Yijin Jing - The Forms
Number of exercises tends to change, 18 should be the correct one (according to the 18 Arhats), but can vary from 10 to 24, to 30. Today the most respected routine is that of Wang Zuyuan, composed of 12 exercises, and has been adopted by the most authoritative Academies of Chinese Medicine in China. Chang Renxia together with Chang Weizhen proposed an alternative 14 series, which can be of interest for the therapeutic effects he promises. Deng Mingdao presents a version of 24 series, but with another name, Xisui Jing. In fact, another point of crossing is the relationship between the Xisui Jing and the Yijin Jing. Some authors tend to use those two names for the same routine; others keep things separated and invoke different results and different effects on the body; other authors have written different books and created different theories, sometimes not just for the quest of the final truth.
Tradition YiJinJing form demonstrated by ShaoLin Monk Shi DeQuan with illustration.
The 12 Posture Moving Exercise kept to this day is something that Wang Zuyuan learned at Shaolin Monastery on Mount Song. It is somewhat different from the original "Picture of stationary exercise" and "Guide to the art of attack" (as Guangdong sources refers). Some specialists (Liu Dong) refer of a later integration of Yijin Jing, Daoyin, Tuna and Xingqi methods. However Wang's 12 Postures found to be concise through practice and helps to enhance one's physical health. As the name implies, "sinew transforming exercise" is the method to train the tendons and muscles. The exercise is designed according to the course and the characteristics of Qi circulation in the 12 regular channels and Du and Ren channels. During practice, Qi and blood usually circulates appropriately with proper speed and no sluggishness or stagnation. Because of this efficacy, Yijin Jing has existed for centuries as a favorite with the populace and is still widely used in sanatoria and hospitals for therapeutic purposes.

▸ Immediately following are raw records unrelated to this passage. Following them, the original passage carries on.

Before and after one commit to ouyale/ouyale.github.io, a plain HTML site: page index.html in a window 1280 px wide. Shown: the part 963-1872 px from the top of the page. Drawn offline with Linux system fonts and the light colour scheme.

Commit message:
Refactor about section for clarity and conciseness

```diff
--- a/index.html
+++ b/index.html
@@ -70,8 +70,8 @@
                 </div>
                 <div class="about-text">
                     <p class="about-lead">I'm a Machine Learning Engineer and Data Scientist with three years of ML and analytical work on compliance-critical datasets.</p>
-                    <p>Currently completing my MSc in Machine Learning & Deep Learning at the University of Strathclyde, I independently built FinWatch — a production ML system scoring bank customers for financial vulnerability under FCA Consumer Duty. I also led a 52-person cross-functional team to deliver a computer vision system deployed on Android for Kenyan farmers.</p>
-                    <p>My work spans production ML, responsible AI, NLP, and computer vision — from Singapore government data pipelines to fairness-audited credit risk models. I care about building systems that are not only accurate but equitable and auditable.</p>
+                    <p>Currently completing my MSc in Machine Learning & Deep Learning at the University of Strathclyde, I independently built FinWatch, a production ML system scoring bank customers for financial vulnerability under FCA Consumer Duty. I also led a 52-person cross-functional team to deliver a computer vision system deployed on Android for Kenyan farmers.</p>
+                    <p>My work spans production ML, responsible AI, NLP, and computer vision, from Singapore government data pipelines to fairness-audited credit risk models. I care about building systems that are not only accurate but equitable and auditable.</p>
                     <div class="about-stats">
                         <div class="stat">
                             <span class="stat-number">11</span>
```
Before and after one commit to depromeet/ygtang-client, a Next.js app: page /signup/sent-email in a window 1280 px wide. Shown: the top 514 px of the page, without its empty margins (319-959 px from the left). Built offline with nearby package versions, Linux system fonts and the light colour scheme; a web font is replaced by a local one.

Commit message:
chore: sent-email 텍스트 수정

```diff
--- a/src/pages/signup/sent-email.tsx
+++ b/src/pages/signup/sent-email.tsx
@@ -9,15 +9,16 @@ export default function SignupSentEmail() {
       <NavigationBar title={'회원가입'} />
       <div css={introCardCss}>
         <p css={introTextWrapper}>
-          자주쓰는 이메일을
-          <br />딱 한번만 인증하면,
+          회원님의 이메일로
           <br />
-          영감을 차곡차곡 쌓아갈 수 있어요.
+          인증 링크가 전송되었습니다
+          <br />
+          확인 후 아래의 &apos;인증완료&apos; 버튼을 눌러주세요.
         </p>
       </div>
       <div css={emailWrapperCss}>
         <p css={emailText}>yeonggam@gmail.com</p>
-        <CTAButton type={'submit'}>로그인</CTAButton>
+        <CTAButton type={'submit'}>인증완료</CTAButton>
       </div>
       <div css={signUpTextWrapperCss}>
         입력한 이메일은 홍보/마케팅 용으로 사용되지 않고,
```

Two ancient written and illustrated routines remained, one from Chen Yi's "A collection of Annals" published during the Ming Dynasty and another more recent published in 1882, from "Internal Work Illustrated", that of Wang Zuyuan.
The 12 Posture Moving Exercise most closely describes what is called the 12 fists of Bodhidharma in Many southern martial arts most notably Hung Gar and Wing chun. Ascribing the 12 exercises to 12 animals that Bodhidharma studied after his 9 years of meditation. The exercises were developed based on the movements of the 12 animals. These exercises healed the sickly monks of Shaolin Monastery, and contribute to the many animal based martial arts in China.
Purposes of Yijin Jing
The Yijin Jing is featured in Louis Cha's Wuxia novel The Smiling, Proud Wanderer. In the story, abbot Fangzheng of the Shaolin Sect teaches Linghu Chong (the protagonist) how to use the skills described in the Yijin Jing to heal his internal injuries.